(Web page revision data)
┄┄┄┄┄┄┄┄┄┄
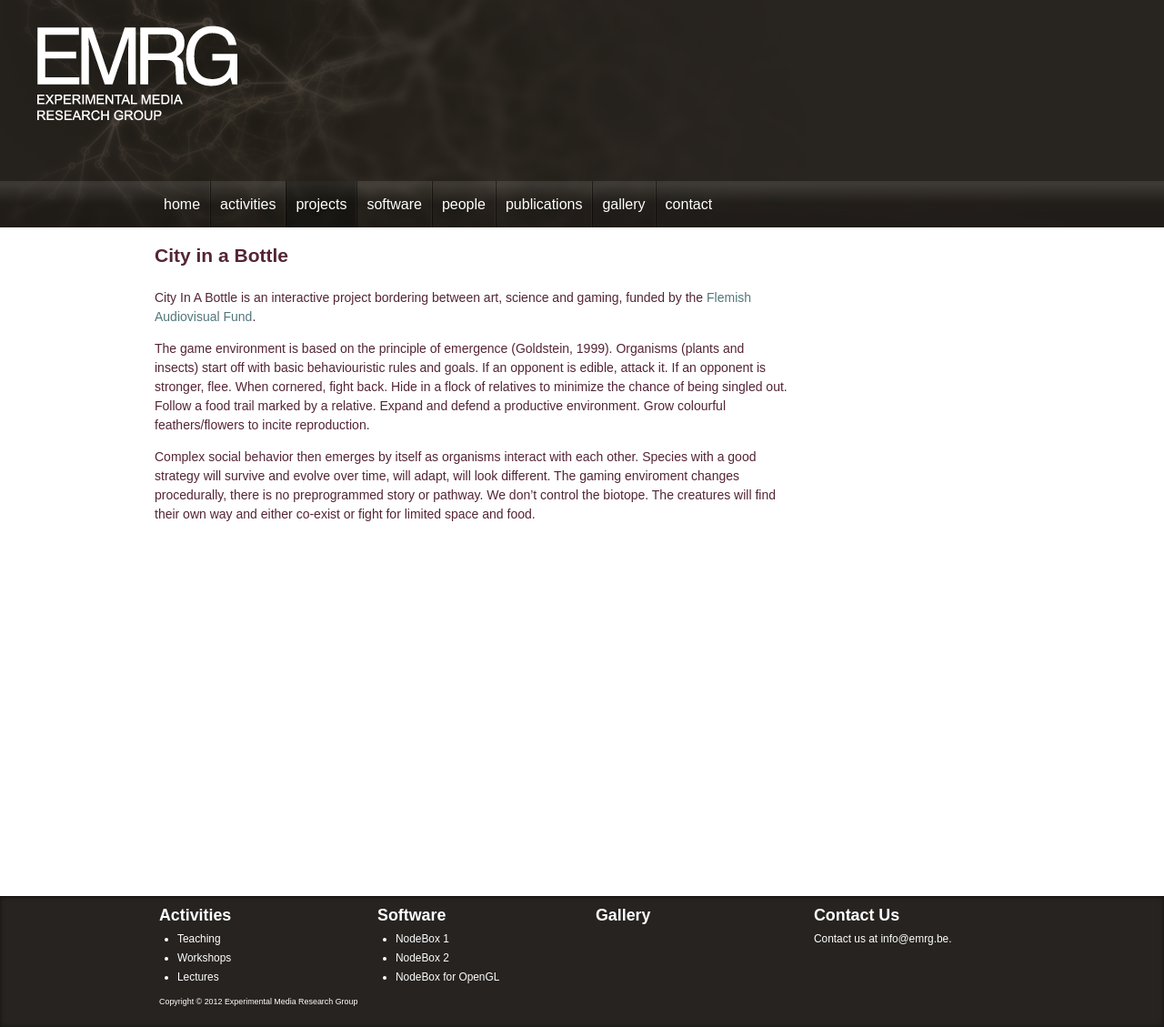
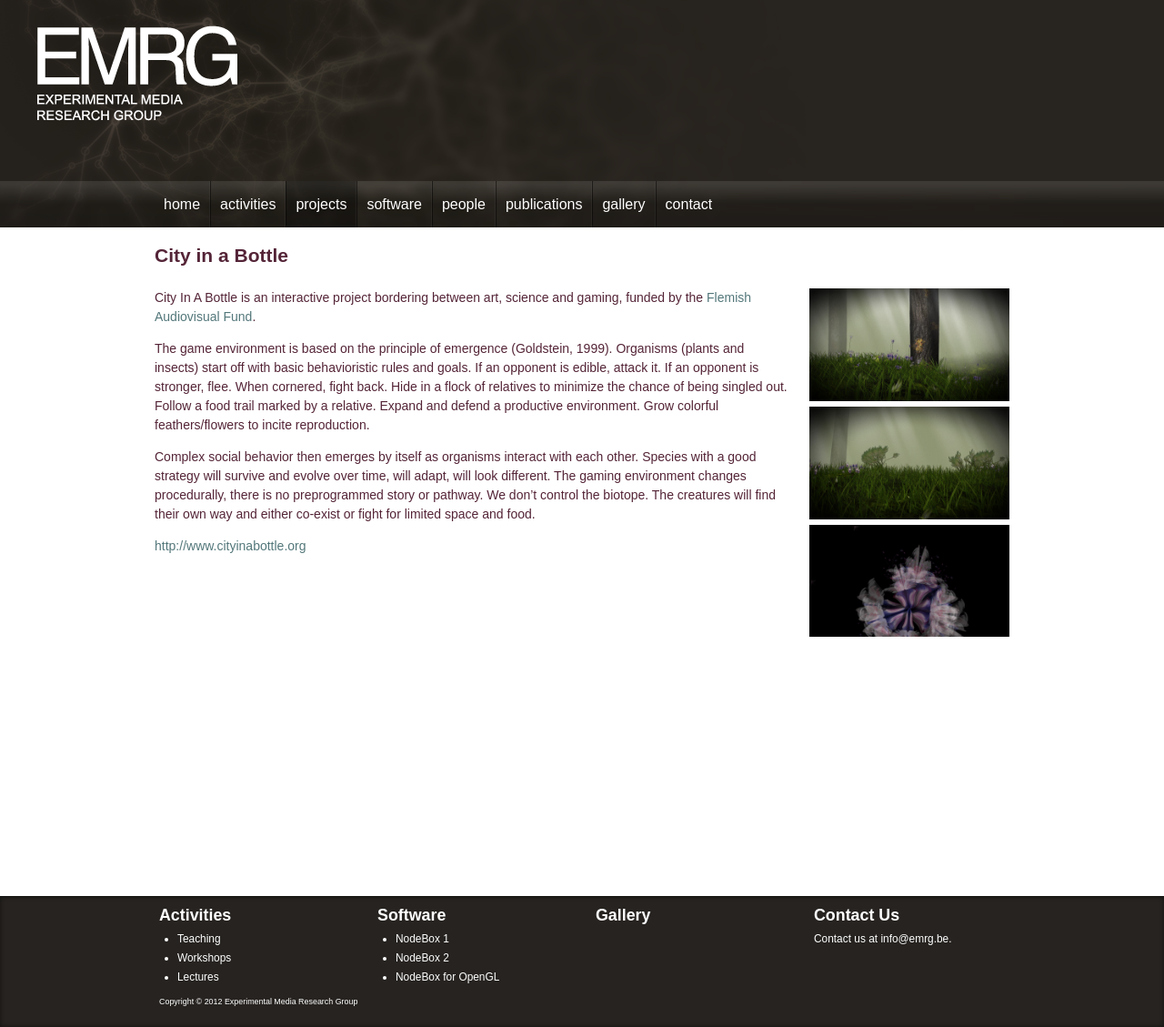
Before and after one commit to nodebox/emrg.be, a Jekyll site: the page built from projects/city-in-a-bottle.md, in a window 1280 px wide. Shown: the whole page at 91% size. Built offline with Jekyll 4.4.1, drawn with Linux system fonts in a browser that asks for light colours; nearby versions of some CDN libraries.

Commit message:
Add city in a bottle images.

```diff
--- a/projects/city-in-a-bottle.md
+++ b/projects/city-in-a-bottle.md
@@ -2,13 +2,18 @@
 layout: default
 section: projects
 title: City in a Bottle
+images:
+  - city-in-a-bottle/creatures1.jpg
+  - city-in-a-bottle/creatures2.jpg
+  - city-in-a-bottle/creatures3.jpg
 ---
 
 City In A Bottle is an interactive project bordering between art, science and gaming, funded by the [Flemish Audiovisual Fund][vaf].
 
-The game environment is based on the principle of emergence (Goldstein, 1999). Organisms (plants and insects) start off with basic behaviouristic rules and goals. If an opponent is edible, attack it. If an opponent is stronger, flee. When cornered, fight back. Hide in a flock of relatives to minimize the chance of being singled out. Follow a food trail marked by a relative. Expand and defend a productive environment. Grow colourful feathers/flowers to incite reproduction.
+The game environment is based on the principle of emergence (Goldstein, 1999). Organisms (plants and insects) start off with basic behavioristic rules and goals. If an opponent is edible, attack it. If an opponent is stronger, flee. When cornered, fight back. Hide in a flock of relatives to minimize the chance of being singled out. Follow a food trail marked by a relative. Expand and defend a productive environment. Grow colorful feathers/flowers to incite reproduction.
 
-Complex social behavior then emerges by itself as organisms interact with each other. Species with a good strategy will survive and evolve over time, will adapt, will look different. The gaming enviroment changes procedurally, there is no preprogrammed story or pathway. We don't control the biotope. The creatures will find their own way and either co-exist or fight for limited space and food.
+Complex social behavior then emerges by itself as organisms interact with each other. Species with a good strategy will survive and evolve over time, will adapt, will look different. The gaming environment changes procedurally, there is no preprogrammed story or pathway. We don't control the biotope. The creatures will find their own way and either co-exist or fight for limited space and food.
 
+<http://www.cityinabottle.org>
 
 [vaf]: http://www.vaf.be/
```
Also changed, not shown: media/city-in-a-bottle/creatures1.jpg (added), media/city-in-a-bottle/creatures2.jpg (added), media/city-in-a-bottle/creatures3.jpg (added).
┄┄┄┄┄┄┄┄┄┄
- **Description of the task**
Word for word, print all of the data; skip the pictures.

- **Solution for this task**
Before and after one commit to nodebox/emrg.be, a Jekyll site: the page built from projects/city-in-a-bottle.md, in a window 1280 px wide. Shown: the whole page at 91% size. Built offline with Jekyll 4.4.1, drawn with Linux system fonts in a browser that asks for light colours; nearby versions of some CDN libraries.

Commit message:
Add city in a bottle images.

```diff
--- a/projects/city-in-a-bottle.md
+++ b/projects/city-in-a-bottle.md
@@ -2,13 +2,18 @@
 layout: default
 section: projects
 title: City in a Bottle
+images:
+  - city-in-a-bottle/creatures1.jpg
+  - city-in-a-bottle/creatures2.jpg
+  - city-in-a-bottle/creatures3.jpg
 ---
 
 City In A Bottle is an interactive project bordering between art, science and gaming, funded by the [Flemish Audiovisual Fund][vaf].
 
-The game environment is based on the principle of emergence (Goldstein, 1999). Organisms (plants and insects) start off with basic behaviouristic rules and goals. If an opponent is edible, attack it. If an opponent is stronger, flee. When cornered, fight back. Hide in a flock of relatives to minimize the chance of being singled out. Follow a food trail marked by a relative. Expand and defend a productive environment. Grow colourful feathers/flowers to incite reproduction.
+The game environment is based on the principle of emergence (Goldstein, 1999). Organisms (plants and insects) start off with basic behavioristic rules and goals. If an opponent is edible, attack it. If an opponent is stronger, flee. When cornered, fight back. Hide in a flock of relatives to minimize the chance of being singled out. Follow a food trail marked by a relative. Expand and defend a productive environment. Grow colorful feathers/flowers to incite reproduction.
 
-Complex social behavior then emerges by itself as organisms interact with each other. Species with a good strategy will survive and evolve over time, will adapt, will look different. The gaming enviroment changes procedurally, there is no preprogrammed story or pathway. We don't control the biotope. The creatures will find their own way and either co-exist or fight for limited space and food.
+Complex social behavior then emerges by itself as organisms interact with each other. Species with a good strategy will survive and evolve over time, will adapt, will look different. The gaming environment changes procedurally, there is no preprogrammed story or pathway. We don't control the biotope. The creatures will find their own way and either co-exist or fight for limited space and food.
 
+<http://www.cityinabottle.org>
 
 [vaf]: http://www.vaf.be/
```
Also changed, not shown: media/city-in-a-bottle/creatures1.jpg (added), media/city-in-a-bottle/creatures2.jpg (added), media/city-in-a-bottle/creatures3.jpg (added).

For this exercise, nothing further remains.